=== What to do ===
Going through the data below, copy out each line where the word "items" shows up.

Web page revision data
((

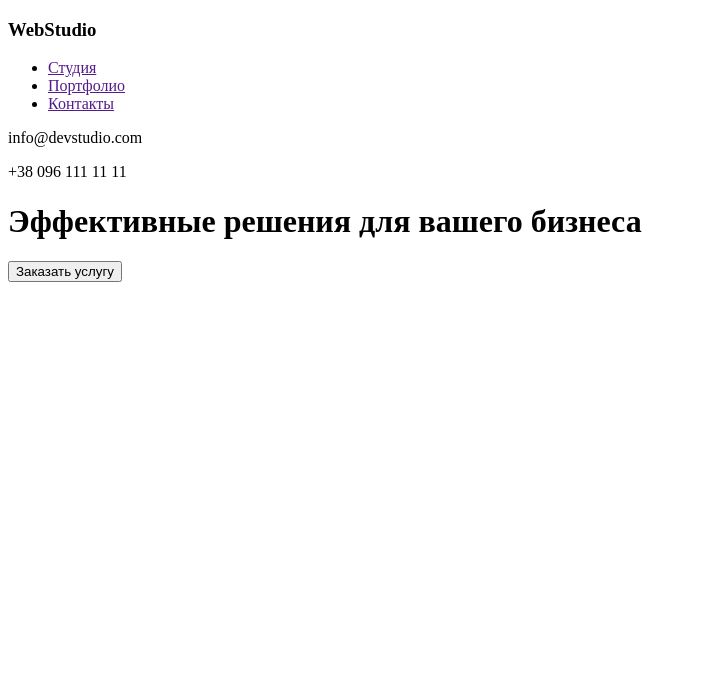
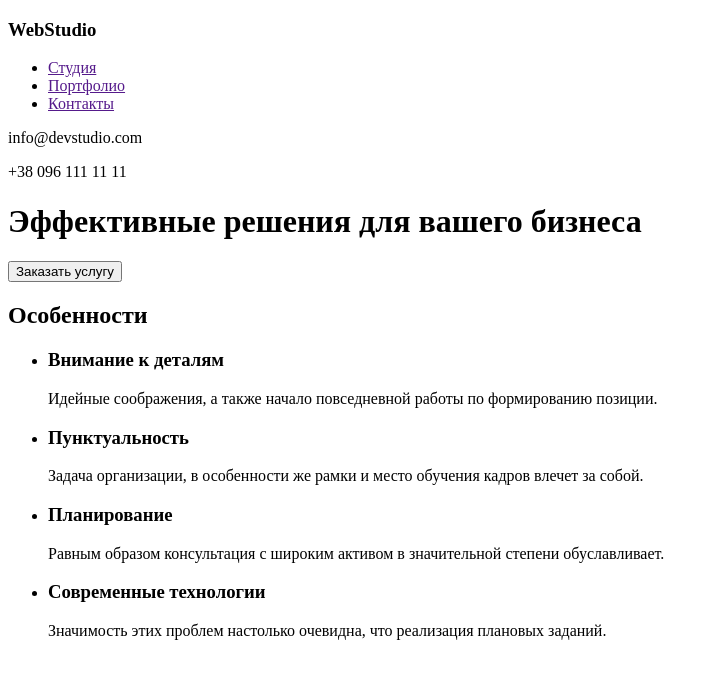
Before and after one commit to NataliiaHrynchuk/goit-markup-hw-01, a plain HTML site: page index.html in a window 1280 px wide. Shown: the whole page, without its empty margins (0-719 px from the left). Drawn offline with Linux system fonts and the light colour scheme.

Commit message:
Додано блок Особенности

```diff
--- a/index.html
+++ b/index.html
@@ -29,6 +29,29 @@
             <button>Заказать услугу</button>
 
         </div>
+        <div>
+            <h2>Особенности</h2>
+                 <ul>
+                    <li>
+                        <h3>Внимание к деталям</h3>
+                        <p>Идейные соображения, а также начало повседневной работы по формированию позиции.</p>
+                    </li>
+                    <li>
+                        <h3>Пунктуальность</h3>
+                        <p>Задача организации, в особенности же рамки и место обучения кадров влечет за собой.</p>
+                    </li>
+                    <li>
+                        <h3>Планирование</h3>
+                        <p>Равным образом консультация с широким активом в значительной степени обуславливает.</p>
+                    </li>
+                    <li>
+                        <h3>Современные технологии</h3>
+                        <p>Значимость этих проблем настолько очевидна, что реализация плановых заданий.</p>
+                    </li>
+                </ul>
+
+
+        </div>
     </main>
 </body>
 </html>
```
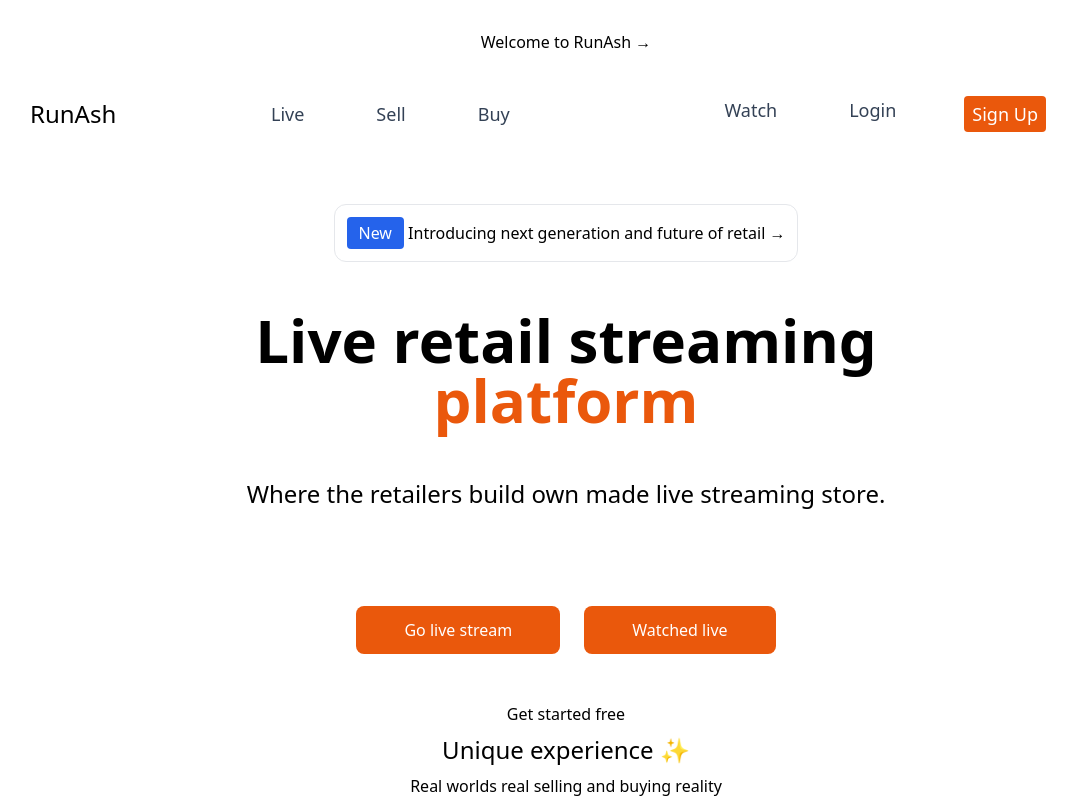
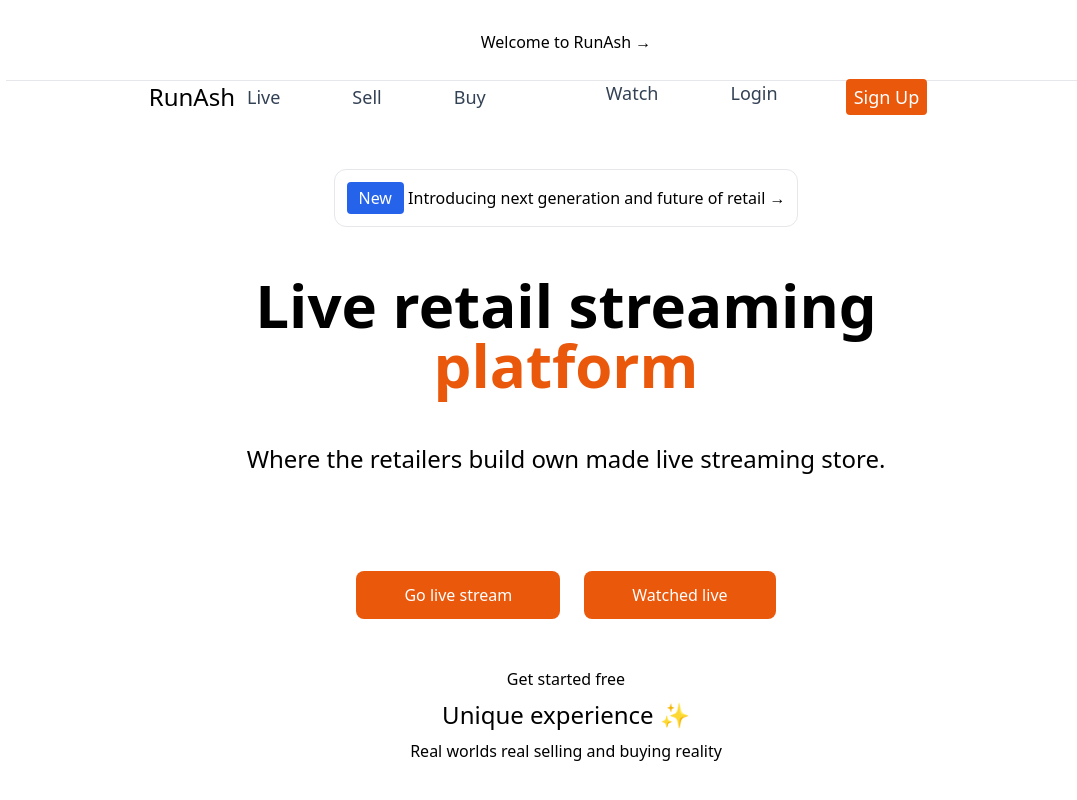
Before and after one commit to Vaibhavmurmu/nextjs13, a Next.js app: page / in a window 1280 px wide. Shown: the top 800 px of the page, without its empty margins (74-1151 px from the left). Built offline with nearby package versions, Linux system fonts and the light colour scheme.

Commit message:
Update Navbar.js

```diff
--- a/components/Navbar.js
+++ b/components/Navbar.js
@@ -9,12 +9,12 @@ export default function Navbar() {
                     <p className="text-1xl font-normal">Welcome to RunAsh &rarr;</p>
                 </text>
             </div>
-        <div className="flex flex-row items-center justify-between w-full px-6 py-4">
+        <div className="flex flex-row items-center justify-center w-full border-t h-4 px-6 py-4">
         <div className="flex flex-row items-center">
             <h1 className="text-2xl font-b">RunAsh</h1>
         </div>
         <div className="flex flex-row item-center space-x-4">
-            <ul className="flex flex-row item-center">
+            <ul className="mr-12 flex flex-row item-center">
                 <li className="mr-12">
                     <Link href="/live">
                         <a className="text-lg font-n px-3 py-2 text-slate-700 rounded-lg hover:bg-slate-100 hover:text-slate-900">Live</a>
```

))

=== Written reply ===
-        <div className="flex flex-row items-center justify-between w-full px-6 py-4">
+        <div className="flex flex-row items-center justify-center w-full border-t h-4 px-6 py-4">
         <div className="flex flex-row items-center">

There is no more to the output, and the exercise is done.